The word is huauzontle, and finding its etymology is a bit of an adventure. You will likely already have guessed, given the “-tl” ending, that the name derives from the Nahuatl langauge, the tongue of the Aztecs, and thus, as is true of “tomatl” and “coyotl,” describes something found in central Mexico. And you are correct. But what does it mean? The one direct English translation I found, a bit suspect, was “hair amaranth.” This is obviously not quite right. The plant looks amaranthy enough to confuse a present-day non-botanist North American, but pre-contact Americans knew their amaranths, and this isn’t one of them. It’s a Chenopodium, one of a genus of plants closely related to the amaranths (and lately, after genetic study, put within the amaranth family by the Angiosperm Phylogeny Group) but distinct in morphology. The chenopods were of great economic importance to Native Mexicans, and it’s hella unlikely they’d have called one an “amaranth.”
The huauzontle entry in the Spanish fork of Wikipedia brings us closer, giving as its parenthetical etymology of the word:
(del náhuatl huautzontli, literalmente = ‘bledo como cabello’, de huautli ‘bledo’ y tzontli ‘cabello’.)
Word for word: From Náhuatl “huautzontli,” literally = “chenopod resembling human head hair,” from huautli “chenopod” and tzontli “human head hair.”

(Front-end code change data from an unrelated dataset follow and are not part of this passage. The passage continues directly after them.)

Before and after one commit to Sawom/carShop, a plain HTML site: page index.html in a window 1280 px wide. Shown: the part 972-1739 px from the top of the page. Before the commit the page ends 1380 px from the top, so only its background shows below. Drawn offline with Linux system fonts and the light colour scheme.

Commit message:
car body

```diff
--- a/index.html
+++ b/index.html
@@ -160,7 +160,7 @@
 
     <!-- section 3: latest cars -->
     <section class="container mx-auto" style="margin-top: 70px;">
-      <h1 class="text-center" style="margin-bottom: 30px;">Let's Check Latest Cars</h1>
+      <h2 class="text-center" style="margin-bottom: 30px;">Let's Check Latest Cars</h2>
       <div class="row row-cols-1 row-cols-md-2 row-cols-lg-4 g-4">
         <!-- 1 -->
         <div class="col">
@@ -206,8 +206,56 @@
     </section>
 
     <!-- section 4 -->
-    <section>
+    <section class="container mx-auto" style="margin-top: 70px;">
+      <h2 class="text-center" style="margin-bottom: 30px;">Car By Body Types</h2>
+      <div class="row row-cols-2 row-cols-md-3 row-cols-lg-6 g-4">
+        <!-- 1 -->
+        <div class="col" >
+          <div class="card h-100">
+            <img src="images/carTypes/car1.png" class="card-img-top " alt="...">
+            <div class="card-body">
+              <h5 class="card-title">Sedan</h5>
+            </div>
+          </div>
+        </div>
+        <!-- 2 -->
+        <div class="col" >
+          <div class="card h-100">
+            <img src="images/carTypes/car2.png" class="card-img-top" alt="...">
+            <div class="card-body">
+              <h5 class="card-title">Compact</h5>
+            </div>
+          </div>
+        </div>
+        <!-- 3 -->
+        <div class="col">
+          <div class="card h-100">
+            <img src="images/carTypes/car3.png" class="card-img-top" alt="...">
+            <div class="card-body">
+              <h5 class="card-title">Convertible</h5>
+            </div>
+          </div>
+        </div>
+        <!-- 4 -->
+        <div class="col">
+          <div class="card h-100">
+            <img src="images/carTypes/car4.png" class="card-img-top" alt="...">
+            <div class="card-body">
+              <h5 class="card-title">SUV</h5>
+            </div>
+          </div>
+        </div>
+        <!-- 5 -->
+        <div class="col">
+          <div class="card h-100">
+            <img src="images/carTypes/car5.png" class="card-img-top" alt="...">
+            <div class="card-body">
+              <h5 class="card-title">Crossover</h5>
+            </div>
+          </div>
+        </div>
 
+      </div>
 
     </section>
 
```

It’s charming enough that Spanish has a word for “human head hair,” and cabello, like “hair,” functions as both a singular and collective noun. It can mean one strand of hair from a human head or the mass of hair on a human head. There’s also an adjective, cabelludo, which means “hairy” except with that same restriction to the hair being on a human head. I’m clearly going to have to start using “cabelludo” in casual speech.
But about that “bledo.” It’s one thing for a land-based culture to have a diverse and detailed taxonomical vocabulary for important crop plants. With a couple of exceptions, though, the chenopods aren’t nearly as important to the agricultural economy of Mexico as they once were, especially as the agricultural economy of Mexico is mainly cultivated in Iowa these days and dumped on the market by subsidized US corporations. How cool is it that a simple common part of speech nonetheless persists in Mexican Castellano describing a genus of plants most gringos have never heard of?
To be fair, the gringos have the same word with the same meaning. It’s a cognate, anyway: “blite.” Of course a vanishingly small percentage of gringos have ever even heard the word, and most who have probably assumed the person was using a homonym. “Blite,” nonetheless, is the common Gringlish word meaning “chenopod.” You can now use it to describe lamb’s quarters and pigweed and epazote and quinoa.
And huauzontle! Which I found yesterday in the corner store. That little corner store is an ethnobotanist’s wet dream. It’s run by a Mexican-American sister and brother, and they cater in part to the neighborhood’s burgeoning Andean population, so there are always little treasures popping up on the shelves. Corn so purple it’s black, for instance, sold for making chicha morada and which I bought a couple years ago as seed corn. Or Chuño, an Andean form of freeze-dried potato traditionally made by grinding potatoes, leaving them outside overnight to freeze at 14,597 feet, then mashing them the next day to drive out some of the liquid and repeating the process a few more times. There are bright yellow Aji peppers that look way more hot than they prove actually to be, and sludgy, bitter drinks made from maca, one of about a dozen common Andean tuberous vegetables. (Tried it. Didn’t like it.)
Anyway, they had huauzontle yesterday, Chenopodium berlandieri ssp. nuttallii, which is used in a manner very much as is broccoli. The green flower buds and small stems (pedicels) on which the buds reside are cooked and eaten as a green vegetable. Since it’s from Mexico, it is traditionally cooked at least twice before people eat it. Blanched or boiled and then wrapped around cheese, battered with eggs, fried, and then cooked in tomato sauce, for instance. Sometimes it’s just boiled and battered and fried on its own, and people eat it by holding the big stems and pulling the buds off with their teeth, vaguely like corn on the cob.
That first step of boiling may have been completely necessary back a couple thousand years ago. Blites often have saponins in them, bitter, soapy chemicals likely evolved by the plants under selective pressure from grazing animals and insects. Quinoa, for instance, which some Blitologists surmise may actually be descended from huauzontle or vice versa, has enough saponins in its seedcoat tissue that you need to rinse the seeds before cooking them. Huauzontle might have been bitter back then unless you leached the saponin out of it.
I didn’t boil the huauzontle. I just chopped it up some, sauteed it for a bit in olive oil, poured three beaten eggs over it all, made something the approximate shape of an omelet, and grated some pecorino cheese over it. It was really, really good. And it turns out I made a safe choice about the saponins. As the Spanish fork of Wikipedia says:
Las saponinas pueden ser tóxicas, pero el huauzontle contiene cantidades tan pequeñas que no presentan ningún riesgo.
Mmmmmmm, ningún riesgo. Mi favorita.